HawaiianElectric Co. Inc. has dropped a plan to import LNG from westernCanada and convert its oil-fired Kahe power plant to natural gas following the collapseof its proposed merger with NextEra Energy Inc.

The plan to convert Kahe and buy LNG from a -owned facility located on thecoast of British Columbia is too expensive to pursue without the resourcescompletion of the merger would have brought, Hawaiian Electric said in a July19 statement. Under the agreement, Fortis would have provided 800,000 metrictons of LNG over 20 years from its Tilbury LNG terminal in Delta, BritishColumbia, starting in 2021. The agreement reached in May was contingent on completion ofthe merger.

NextEra announced the termination of its $4.3 billion bid for HawaiianElectric on July 18 after the Hawaii Public Utilities Commission issued anorder that said the companies failed to show that deal was in the public interest.

"We're committed to transitioning to 100% renewableenergy in the most cost-effective way possible while ensuring reliableservice," Ron Cox, Hawaiian Electric vice president of power supply, saidin the statement. "We'll continue to evaluate all options to modernizegeneration using a cleaner fuel to bring price stability and support addingrenewable energy for our customers."

The LNG deal and plant upgrades were expected to provide acleaner, lower-cost bridge fuel toward Hawaii's goal to use 100% renewable energyby 2045 and reduce reliance on oil imports by more than 8 million barrels, or80%. The company estimated that electricity customers stood to save $850million to $3.7 billion through 2045.

As part of the deal, Hawaiian Electric proposed to build amore efficient combined-cycle generation system at the Kahe power plant andretire old oil-fired generators at the plant by the end of 2020, according to aMay 18 news release.
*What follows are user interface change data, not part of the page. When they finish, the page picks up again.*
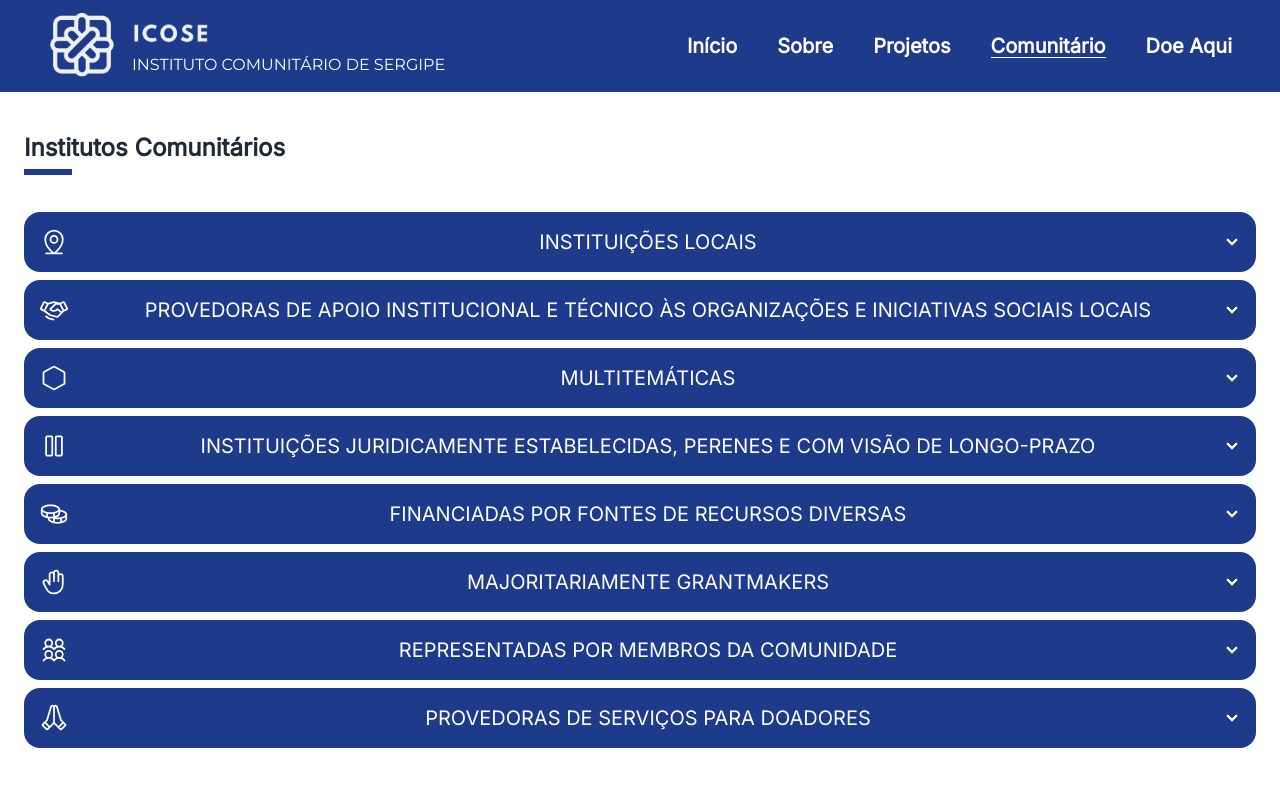
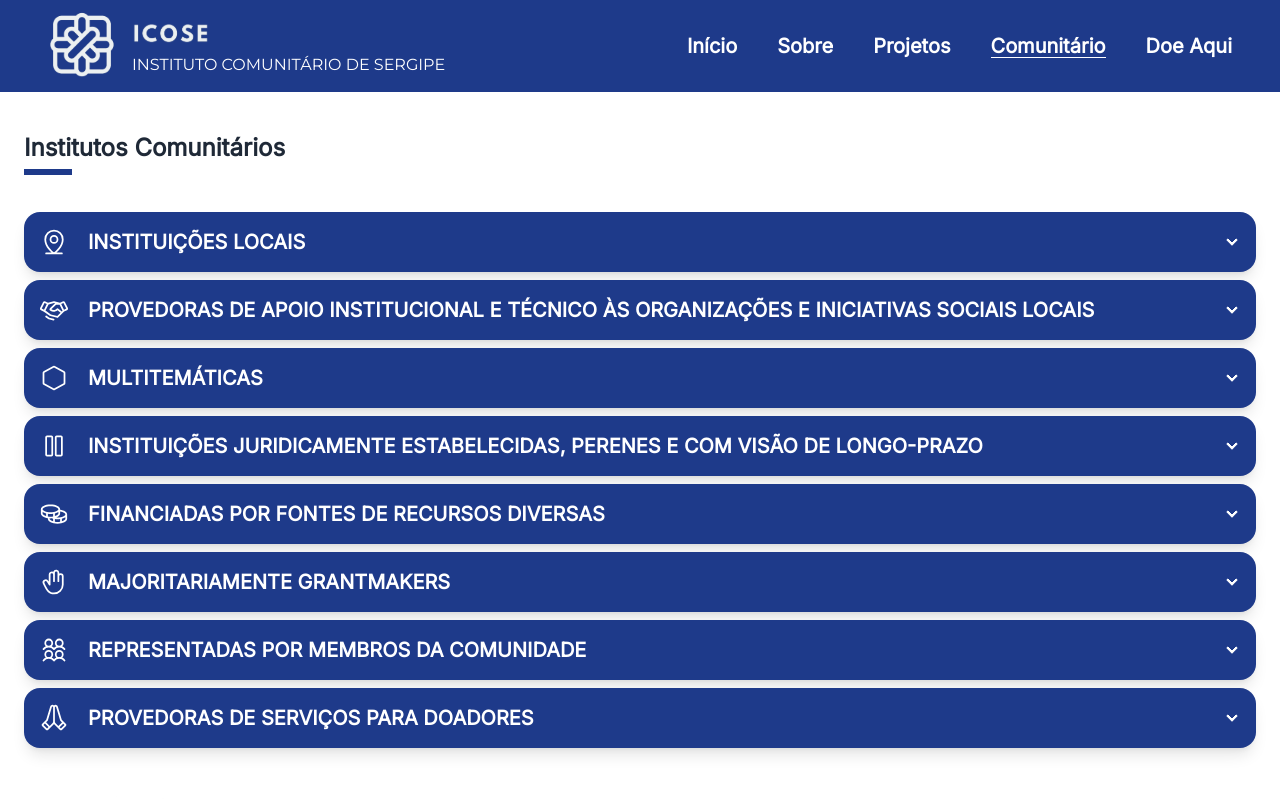
Before and after one commit to softeam-org/icose-web, a React (Vite) app: page /comunitario in a window 1280 px wide. Shown: the top 800 px of the page. Built offline with nearby package versions, Linux system fonts and the light colour scheme.

Commit message:
Refatora componente `AccordionItem`

```diff
--- a/src/components/AccordionItem.jsx
+++ b/src/components/AccordionItem.jsx
@@ -2,13 +2,13 @@ import setColor from "@/utils/setColor"
 
 function AccordionItem({ icon=null, bgColor, textColor="#FFFFFF", title, children }) {
   return (
-    <div style={{ backgroundColor: `${setColor(bgColor)}`, color: `${setColor(textColor)}`}} className="collapse collapse-arrow">
+    <div style={{ backgroundColor: `${setColor(bgColor)}`, color: `${setColor(textColor)}`}} className="collapse collapse-arrow shadow-lg">
       <input type="radio" name="accordion" />
       <div className="collapse-title text-xl font-medium flex flex-row gap-5">
         <span>{icon}</span>
-        <span className="mx-auto uppercase">{title}</span>
+        <span className="uppercase font-bold">{title}</span>
       </div>
-      <div className="collapse-content text-base px-16">
+      <div className="collapse-content text-xl px-16">
         {children}
       </div>
     </div>
```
The project had an estimated cost of $859 million.

Fortis, which owns utilities in Canada and the U.S., isheadquartered in Newfoundland and Labrador. The company was banking on the LNGagreement to underpin an expansion at the Tilbury facility.